Joanne Butcher newTraining chiefs have revealed plans to create around 70 new journalism roles amid fears a regional press jobs boom could affect the quality of candidates entering the industry.

The National Council for the Training of Journalists has urged the UK Government to invest £2m in order to help fund dozens of new journalism apprenticeships across the country.

The NCTJ has outlined the plan in its submission to the Digital, Culture, Media and Sport Select Committee’s inquiry into the sustainability of local journalism.

It follows a “notable” increase in job creation across regional publishers over the past year, which has prompted the training body to share its concerns about “low numbers of suitably qualified candidates” applying for junior roles.

In a touted partnership involving regional and local publishers, the DCMS would invest £2m in the NCTJ to support around 70 local news apprentice journalists for two years, with a focus on “professional journalism skills and qualifications for people from diverse backgrounds”.

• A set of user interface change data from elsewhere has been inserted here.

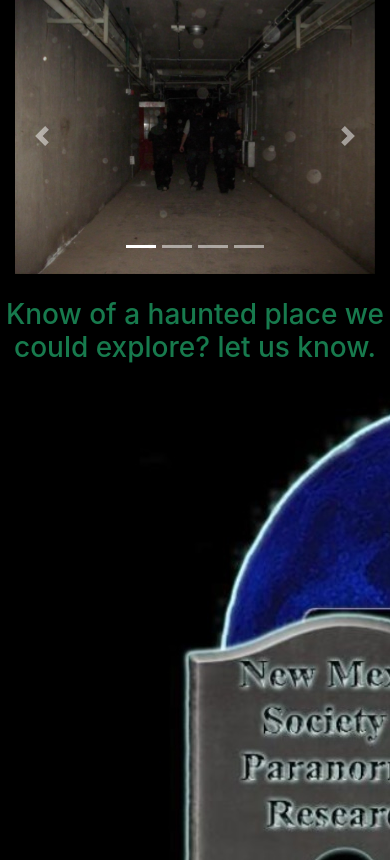
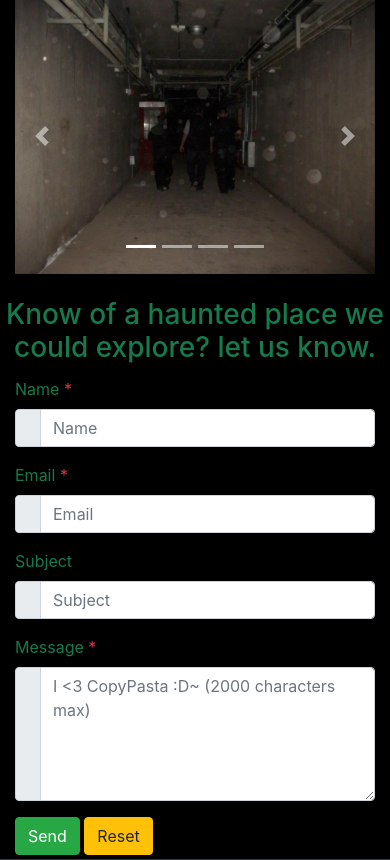
Before and after one commit to damianarya/my-pwp-project-damian, a PHP site: page / in a window 390 px wide; the page is wider, and only the part inside the window is pictured. Shown: the part 5218-6078 px from the top of that part. Run offline with PHP 8.4, Linux system fonts and the light colour scheme; some libraries are stand-ins or nearby versions.

Commit message:
fixed mobile sizing issue

```diff
--- a/public_html/index.html
+++ b/public_html/index.html
@@ -75,7 +75,7 @@
 	<div id="group">
 		<h3 class="text-center">Meet the team</h3>
 		<div class="container py-5">
-			<div class="row">
+			<div class="row justify-content-center">
 				<div class="col-lg-4 col-sm-7">
 					<img src="images/pwp-steve-cut.png" class="img-fluid mb-4" alt="father Steve"/>
 					<div class="card mb-4">
@@ -115,7 +115,7 @@
 <!--this is a card containing the info and pic for Jeromy-->
 <section>
 	<div class="container py-5">
-		<div class="row">
+		<div class="row justify-content-center">
 			<div class="col-lg-4 col-sm-7">
 				<img src="images/pwp-jeromy-cut.png" class="img-fluid mb-4" alt="Jeromy the video guy"/>
 				<div class="card mb-4">
@@ -212,7 +212,7 @@
 	<div class="container py-1">
 		<div class="row">
 			<div class="col-lg-4 col-sm-6">
-				<img src="images/pwp-logo-2.jpg" alt="image for contact background">
+				<img class="contact-pic" src="images/pwp-logo-2.jpg" alt="image for contact background">
 			</div>
 			<div class="col-lg-4 col-sm-6">
 				<form id="Damian-contact-form" action="../php/" method="post">
--- a/public_html/stylesheet.css
+++ b/public_html/stylesheet.css
@@ -19,3 +19,17 @@ body {
 .card {
 	background-color: black;
 }
+
+.contact-pic{
+	max-height: 100%; position: absolute;
+}
+
+/*@media (min-width: 2560px) {*/
+/*	.container {max-width: 2500px}*/
+/*}*/
+
+/*@media (min-width: 4096px) {*/
+/*	.container {*/
+/*		max-width: 4000px*/
+/*	}*/
+/*}*/
```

According to the NCTJ, the investment would allow publishers involved in the scheme to recruit apprentice journalists “from the communities they serve and primarily from diverse socio-economic and ethnic backgrounds”.

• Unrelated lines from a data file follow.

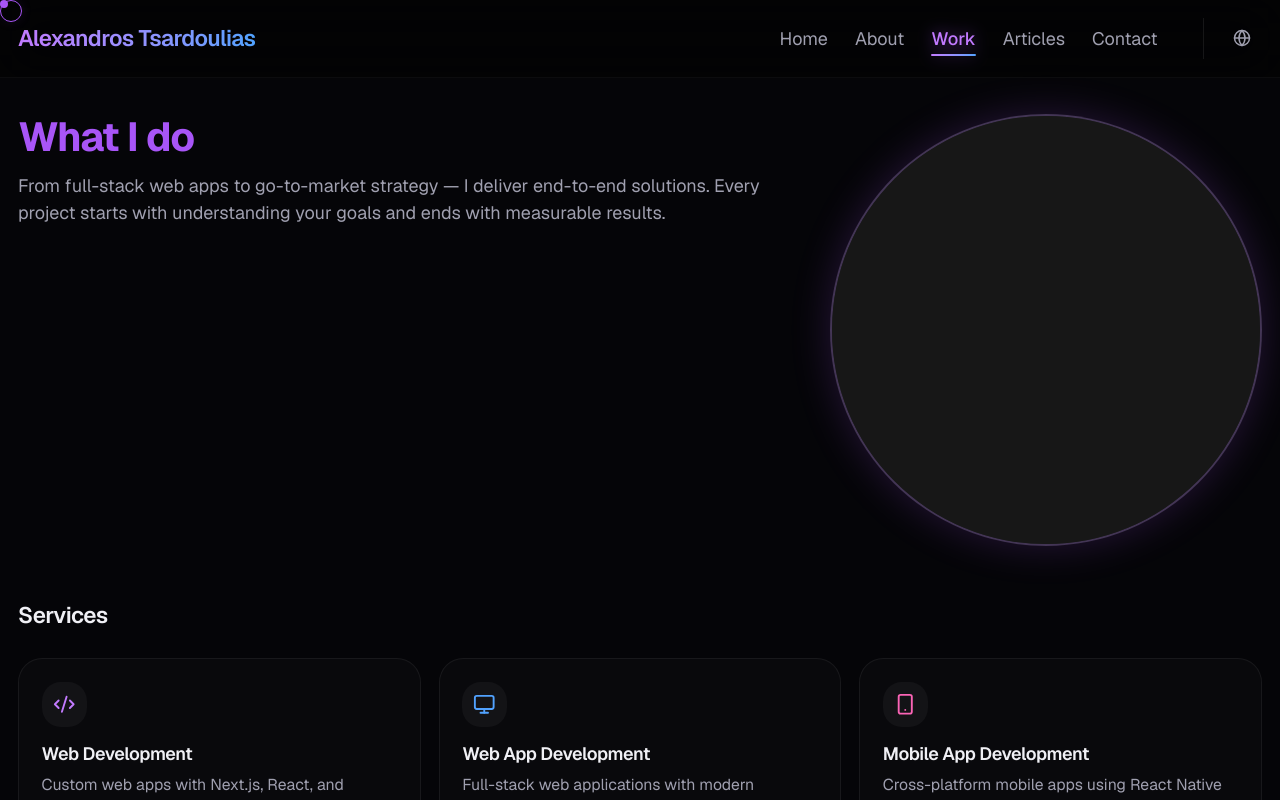
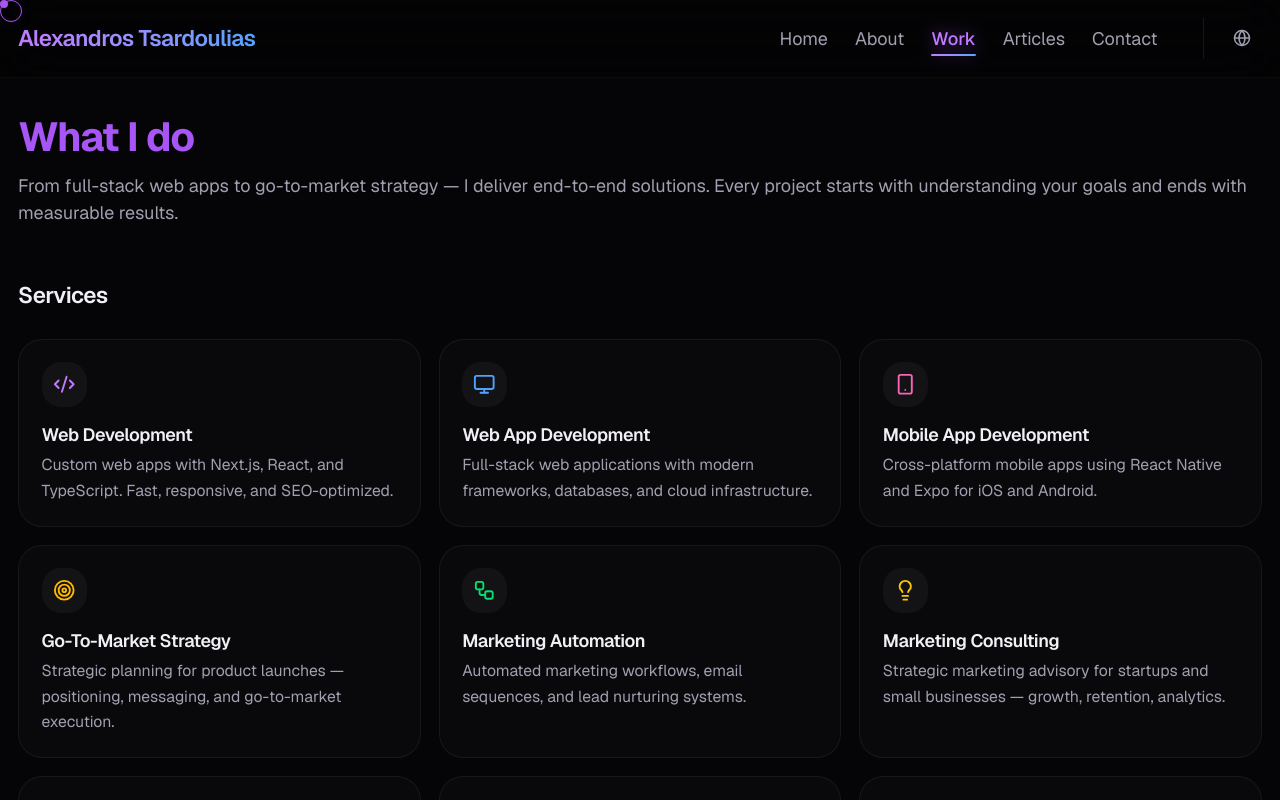
Before and after one commit to alekostsardoulias/alekos-website, a Next.js app: page /en/work in a window 1280 px wide. Shown: the top 800 px of the page. Built offline with nearby package versions, Linux system fonts and the light colour scheme.

Commit message:
feat: remove hero image from work & contact, remove heading/subtitle from contact

```diff
--- a/src/app/[locale]/contact/page.tsx
+++ b/src/app/[locale]/contact/page.tsx
@@ -1,7 +1,6 @@
 import { useTranslations } from 'next-intl';
 import { Mail } from 'lucide-react';
 import { PageLayout } from '@/components/page-layout';
-import { HeroSection } from '@/components/hero-section';
 import { BrandIcon } from '@/components/ui/brand-icon';
 import type { Metadata } from 'next';
 
@@ -38,7 +37,6 @@ export default function ContactPage() {
 
   return (
     <PageLayout>
-      <HeroSection headingKey="heading" headingNamespace="contact" subtitleKey="subtitle" largeImage />
 
       {/* Email CTA Card */}
       <div className="rounded-2xl border border-purple-400/10 bg-gradient-to-r from-purple-500/5 to-blue-500/5 backdrop-blur-sm p-8 text-center mb-8">
--- a/src/app/[locale]/work/work-content.tsx
+++ b/src/app/[locale]/work/work-content.tsx
@@ -102,7 +102,7 @@ export function WorkContent({
   return (
     <PageLayout>
       {/* ── Hero ─────────────────────────────────────────────────── */}
-      <HeroSection headingKey="heading" headingNamespace="work" subtitleKey="description" largeImage />
+      <HeroSection headingKey="heading" headingNamespace="work" subtitleKey="description" hideImage />
 
       {/* ── Services ──────────────────────────────────────────────── */}
       <section>
--- a/src/components/hero-section.tsx
+++ b/src/components/hero-section.tsx
@@ -13,6 +13,7 @@ interface HeroSectionProps {
   icon?: ReactNode;
   children?: ReactNode;
   largeImage?: boolean;
+  hideImage?: boolean;
 }
 
 export function HeroSection({
@@ -22,6 +23,7 @@ export function HeroSection({
   icon,
   children,
   largeImage = false,
+  hideImage = false,
 }: HeroSectionProps) {
   const t = useTranslations(headingNamespace);
   const heading = t(headingKey);
@@ -50,6 +52,7 @@ export function HeroSection({
         )}
         {children}
       </div>
+      {!hideImage && (
       <div className="shrink-0 ms-auto">
         <div className={imageContainerClasses}>
           <Image
@@ -62,6 +65,7 @@ export function HeroSection({
           />
         </div>
       </div>
+      )}
     </section>
   );
 }
```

Half of the apprentices’ employment costs would be paid from the DCMS funding, up to a maximum of £12,500, with match funding contributed by employers.

Under the plan, the new apprentices would be focused on the 27 counties and districts in England with the aim of at least 50pc of those recruited being retained in permanent roles at the end of the scheme.

In its submission to the inquiry, the NCTJ said: “Plainly the local journalism landscape has been significantly affected by the coronavirus pandemic. The last two years have demonstrated very clearly the importance of high-quality local news provision; but also emphasised challenges which the industry was already facing.

“It is notable, however, that in the last nine to 12 months there has been something of a boom in recruitment in local journalism, particularly at junior level, as the bigger news providers emerge from covid lockdowns, and as they seek to expand into parts of the country which they had previously not covered.

“This in itself has created a particular challenge in some areas, where employers are reporting low numbers of suitably qualified candidates for entry-level roles.

“The NCTJ has sought to mitigate this challenge by offering qualifications through distance learning, via its Journalism Skills Academy, a learning platform launched with support from the Google News Initiative in 2020.

“Nevertheless, additional support for training may be required for some publishers. And while it is understandable that government has been cautious about direct economic support for journalists, it is notable that significant investment has been made in the creative industries.

“Now is the time for government to reconsider its approach to assisting the news media.

“The NCTJ would be concerned if an unintended consequence of increased journalist numbers was not a concomitant rise in the proportion of properly trained journalists in work.

“Government support for professional training and development would bring economic benefits to the industry, as well as ensuring high journalistic standards.”

Last year Reach plc revealed it had taken on 400 journalists over the course of 2021, while other job creation announcements during the year included Newsquest’s push to take on 50 new journalists, Archant revealing it was seeking 70 new staff and JPIMedia, now National World, recruiting 45 employees to work on new city-based titles across the country.

The NCTJ says its plan was first put forward to DCMS and industry representatives in March, with “clear support” from local publishers.

NCTJ chief executive Joanne Butcher, pictured, told HTFP: “In the NCTJ’s submission to the inquiry, we said we understood the government’s caution about direct economic support for journalists but there could be a role for government in supporting journalism training and diversity.

“A proposal, previously presented to DCMS in 2021 to create an apprentice fund, was included with our evidence as an example of an intervention the government could make to support the sustainability of local journalism.”